The process of identifying high-risk, high-cost patients can be formal or informal. You can use internal sources; when TPR goes in, that is one of the baselines of understanding. We understand who the patients are and what the population is, because if they have not been using data or have not been in an Advanced Primary Care initiative, it is highly unlikely the practice will have a quantitative method in place when we arrive.
We begin by asking the practice providers who the sickest patients are. Second, we can use data available at the practice level, such as registries or reports that can be run from the EHR.
Third, we also look at the kind of data they get from external sources. For example, do they receive reports from payors that show some utilization activity? Many of those reports may be somewhat aged. They are not necessarily timely, which raises actionability questions. However, we found there are reports coming out from payors, particularly about recent ER use or hospital discharges, that are more timely, which allow the practices to look at data—still retrospectively in most cases but much more quickly than they were able to in the past.
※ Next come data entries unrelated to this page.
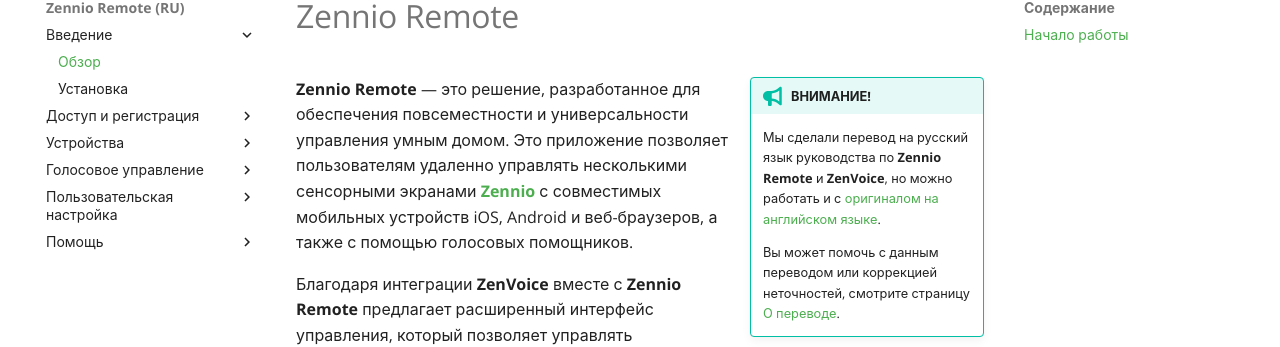
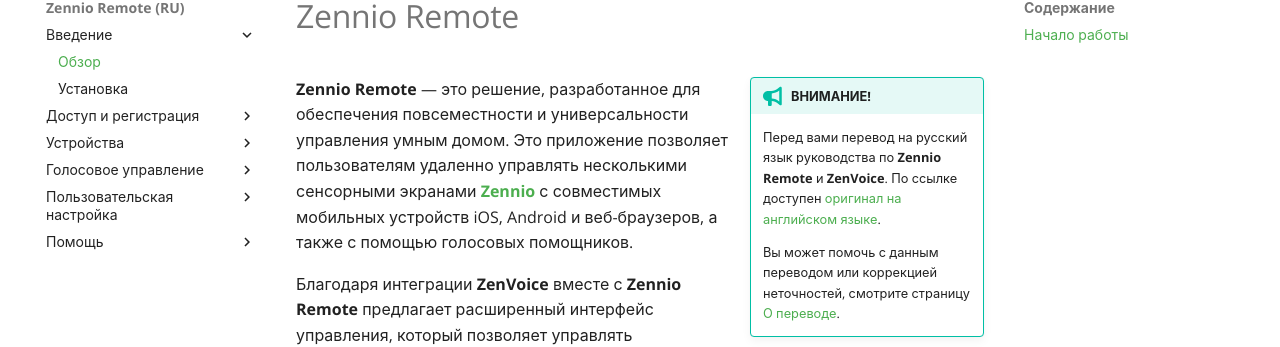
Before and after one commit to knxtrade/zr-manual-ru, an MkDocs documentation site: the page built from docs/index.md, in a window 1280 px wide and 1166 px high. Shown: the part 103-450 px from the top of the window. Built offline with MkDocs 1.6.1 and Material for MkDocs 9.7.7, drawn with Linux system fonts in a browser that asks for light colours; some web fonts are replaced.

Commit message:
(редакция) обзор

```diff
--- a/docs/index.md
+++ b/docs/index.md
@@ -12,7 +12,7 @@
 
 !!! tip inline end "ВНИМАНИЕ!"
 
-    Мы сделали перевод на русский язык руководства по **Zennio Remote** и **ZenVoice**, но можно работать и с [оригиналом на английском языке](https://web.zennioremote.com/assets/zr-manual/).
+    Перед вами перевод на русский язык руководства по **Zennio Remote** и **ZenVoice**. По ссылке доступен [оригинал на английском языке](https://web.zennioremote.com/assets/zr-manual/).
 
     Вы может помочь с данным переводом или коррекцией неточностей, смотрите страницу [О переводе](/help/translation/).
 
```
And finally, hospital admission and discharge information is important. Depending on the model in a PCP, if a physician is not the admitting physician— that is, if the admission is from a specialist, hospitalist, or through the ER—it cannot be assumed the PCP has the admission and discharge information.
People may think physicians know about their patients being in the hospital, but that is not always the case.
(Note: Taconic Professional Resources offers professional training and practice optimization to organizations aspiring to become a patient-centered medical home and/or join a medical neighborhood.)